By now, the list of new features in Microsoft Windows Vista should be familiar to most federal IT chiefs, but there are many small changes that are less well known. Some are new to Service Pack 1 and some are present in the release to manufacturing, but many are overlooked and a few still undocumented. Here are five areas you should explore:
ONE: Dive in and learn all the little changes.
The big changes to the user interface in Vista are obvious, but there are small changes in which settings have been renamed or moved — often for no apparent reason. Here’s an example: In Windows XP, you can find the version of an executable (.exe) file by opening Windows Explorer, right-clicking on the file and selecting Properties, then choosing the Version tab — the second of five tabs displayed. In Vista, this tab is called Details and is the fourth, not second, tab. Why? Bottom line is, you’ll need to spend some time learning new ways to perform familiar tasks (granted, some of these new ways are better than the old). And if some settings seem to be missing in Vista, check around — they may have been simply moved or renamed.
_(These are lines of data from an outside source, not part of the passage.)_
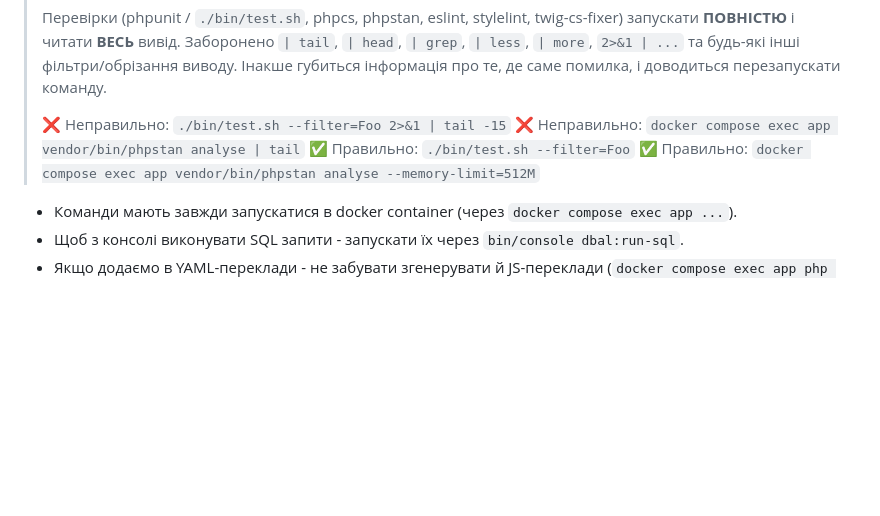
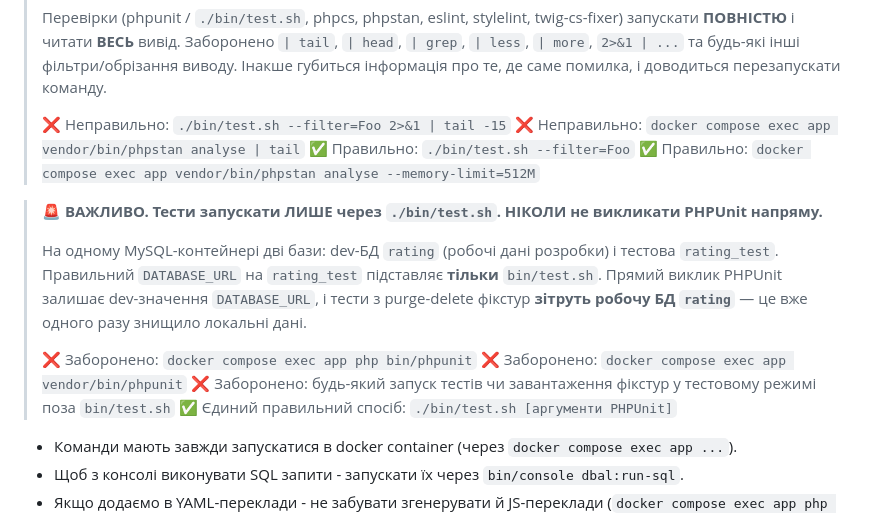
Before and after one commit to steel-archer/rating, a Markdown page: .kiro/steering/context.md, the part around the change. Drawn GitHub-style; blank space fills up the shorter version.

```diff
--- a/.kiro/steering/context.md
+++ b/.kiro/steering/context.md
@@ -94,6 +94,15 @@
 > ✅ Правильно: `./bin/test.sh --filter=Foo`
 > ✅ Правильно: `docker compose exec app vendor/bin/phpstan analyse --memory-limit=512M`
 
+> 🚨 **ВАЖЛИВО. Тести запускати ЛИШЕ через `./bin/test.sh`. НІКОЛИ не викликати PHPUnit напряму.**
+>
+> На одному MySQL-контейнері дві бази: dev-БД `rating` (робочі дані розробки) і тестова `rating_test`. Правильний `DATABASE_URL` на `rating_test` підставляє **тільки** `bin/test.sh`. Прямий виклик PHPUnit залишає dev-значення `DATABASE_URL`, і тести з purge-delete фікстур **зітруть робочу БД `rating`** — це вже одного разу знищило локальні дані.
+>
+> ❌ Заборонено: `docker compose exec app php bin/phpunit`
+> ❌ Заборонено: `docker compose exec app vendor/bin/phpunit`
+> ❌ Заборонено: будь-який запуск тестів чи завантаження фікстур у тестовому режимі поза `bin/test.sh`
+> ✅ Єдиний правильний спосіб: `./bin/test.sh [аргументи PHPUnit]`
+
 * Команди мають завжди запускатися в docker container (через `docker compose exec app ...`).
 * Щоб з консолі виконувати SQL запити - запускати їх через `bin/console dbal:run-sql`.
 * Якщо додаємо в YAML-переклади - не забувати згенерувати й JS-переклади (`docker compose exec app php bin/console app:generate-translations`).
```
Also changed, not shown: .kiro/steering/testing.md (+9 -0 lines).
TWO: Study the Vista editions.
With the expanded slate of editions for Vista, some features you think will work may not. An example is Services For Unix (SFU) 3.5, which you could download and install on any Windows XP Professional computer — great for administering mixed environments from a workstation. Vista’s version of this, called Subsystem for UNIX-based
Applications (SUA), can be installed only on Vista Enterprise or Ultimate editions, not Vista Business. Check carefully what each edition does and doesn’t support before committing to one particular edition for your environment.
THREE: Log on manually to a specific domain.
Before Vista, if there were two or more Active Directory domains in your forest, or your forest had a trust set up with another forest, you could use a drop-down list to select a domain when pressing Ctrl+Alt+Del to log on. In Vista, however, this drop-down list of domains is gone. That means you must type in either domainname\username or a UPN name (for example, firstname.lastname@example.org) in order to log on to a specific domain.
FOUR: Open a command prompt at a specific directory.
In XP, when you open a command-prompt window, it opens at the current directory whether or not you use RunAs. In Vista, if you right-click on a shortcut to cmd .exe and select Run As Administrator, it opens at c:\windows\system32. There’s a workaround, however: If you want to open an admin-level command prompt to a specific directory (say, d:\somefolder) you can create a shortcut on your desktop to c:\windows\system32\cmd.exe /k “cd /d d:\somefolder” and then right-click on it and select Run As Administrator.
FIVE: Launch a program from the command prompt.
In Windows XP, you could drag and drop a shortcut for a program into a command-prompt window, then hit Enter to start the program. This meant you could use the RunAs command to launch a command prompt with administrator credentials, then use this trick to launch various programs as an administrator while still logged on as an ordinary user. All this could be done without having to type the full path to the application. Unfortunately, this no longer works in Vista. The workaround is to hold down the Shift key while you right-click on the shortcut and select Copy As Path, then paste the path into your command-prompt window.